Tim admits in his blog that he stressed for about two years about how to do the fireplace. He even had nightmares that it would turn out badly. “I didn’t know if I would be able to pull it off.”
From the start his original idea was to cover the timber framework of the fireplace surround with cement board and a rock veneer – preferably using suitable rocks from the property. But all basic construction work would have be completed before real decisions could be made about the feature fireplace.
Tim already had a propane, vent-free unit that slotted neatly into the fireplace, and the first fire was lit that November. Because it produced too much heat, the couple decided to use it for “a quick heat-up and for ambiance.” Ceramic heaters would be used as the main heat source. But in the meantime, the living room remained unfinished, with lawn chairs serving seating needs. While rock wool turned out to be a good way to simulate glowing embers, the fireplace was still a largely hollow skeleton.
By the end of December Tim was ready to get started on laying his rock veneer. He declared to Kelly that he wanted it to look like stacked stone rather than field stone, to meet the “modern rustic” aesthetic he was aiming for throughout the cabin.
Acknowledging the fact that he had no stone masonry skills, he soon abandoned the idea of using stone off the lot, and started looking for faux stone options.
The first product he found incorporated mounting wires cast into the manufactured stone. It seemed simple to install, though Tim felt it looked a little “flat” without the variations of genuine stone. Two negatives were:
- The price – it was going to cost him close to $700 to complete the fireplace.
- He discovered that inadvertently pressing the stone too much, tended to move it enough to spoil the illusion.
That’s when he found Native Custom Stone’s Go-Stone. Lightweight, effective, and easy to stick on cement board or drywall using a mastic tile adhesive, he was delighted to find it was a “green” product made from recycled rubber tires. Better still it wouldn’t cost him more than about $300 to complete the project.
So the first cabin project scheduled for 2016 was the Go-Stone fireplace installation, and Tim only has praise for the product. For instance he says:
- Bought from Home Depot, the packaging is excellent.
- The stones feel just like stone, in spite of being made of rubber.
- The variations in depth are incredibly realistic.
- Shading and color variations are impressive.
- No one piece of “stone” looks like another.
- Texture on the back of each unit maximizes adhesion.
Installation is shown step-by-step on his blog, together with comments and advice for others wanting achieve the same awesome effect:
- The stone is easy to cut but does create a lot of dust. So wear safety glasses.
- Measuring and cutting takes “a bit of time,” but they are quick and easy to lay.
- Keeping the stone level is vital; check every row.

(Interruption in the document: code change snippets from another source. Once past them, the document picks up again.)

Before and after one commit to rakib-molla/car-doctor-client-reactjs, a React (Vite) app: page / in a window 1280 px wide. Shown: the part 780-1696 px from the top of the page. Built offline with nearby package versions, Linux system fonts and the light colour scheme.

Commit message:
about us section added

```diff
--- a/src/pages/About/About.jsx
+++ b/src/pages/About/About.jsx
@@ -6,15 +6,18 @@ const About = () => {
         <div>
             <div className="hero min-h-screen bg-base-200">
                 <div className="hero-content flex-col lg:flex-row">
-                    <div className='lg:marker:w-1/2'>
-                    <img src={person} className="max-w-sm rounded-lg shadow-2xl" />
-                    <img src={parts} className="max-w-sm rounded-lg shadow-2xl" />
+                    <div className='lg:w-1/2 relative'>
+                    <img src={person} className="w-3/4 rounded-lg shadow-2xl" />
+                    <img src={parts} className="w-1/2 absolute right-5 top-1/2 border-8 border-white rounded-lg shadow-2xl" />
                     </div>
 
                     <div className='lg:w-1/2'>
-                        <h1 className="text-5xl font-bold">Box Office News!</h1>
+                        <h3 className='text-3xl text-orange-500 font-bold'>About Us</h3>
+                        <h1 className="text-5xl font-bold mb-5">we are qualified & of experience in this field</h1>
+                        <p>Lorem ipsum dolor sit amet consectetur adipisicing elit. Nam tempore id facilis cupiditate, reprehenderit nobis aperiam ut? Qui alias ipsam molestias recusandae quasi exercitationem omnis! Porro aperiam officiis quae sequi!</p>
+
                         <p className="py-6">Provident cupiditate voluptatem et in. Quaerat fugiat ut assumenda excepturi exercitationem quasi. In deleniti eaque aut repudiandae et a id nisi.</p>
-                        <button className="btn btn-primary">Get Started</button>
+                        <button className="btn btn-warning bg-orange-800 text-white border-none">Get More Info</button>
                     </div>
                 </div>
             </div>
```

- Painting the board a dark color prior to installation will help hide gaps.
- If you use mortar to fill gaps, let it dry and harden and chip the excess off. Wiping it gets messy.
While Tim had lots of help building the shell of their country cabin, the fireplace was a dual effort between him and Kelly.
“I feel a strange sense of pride in knowing that we did it ourselves.”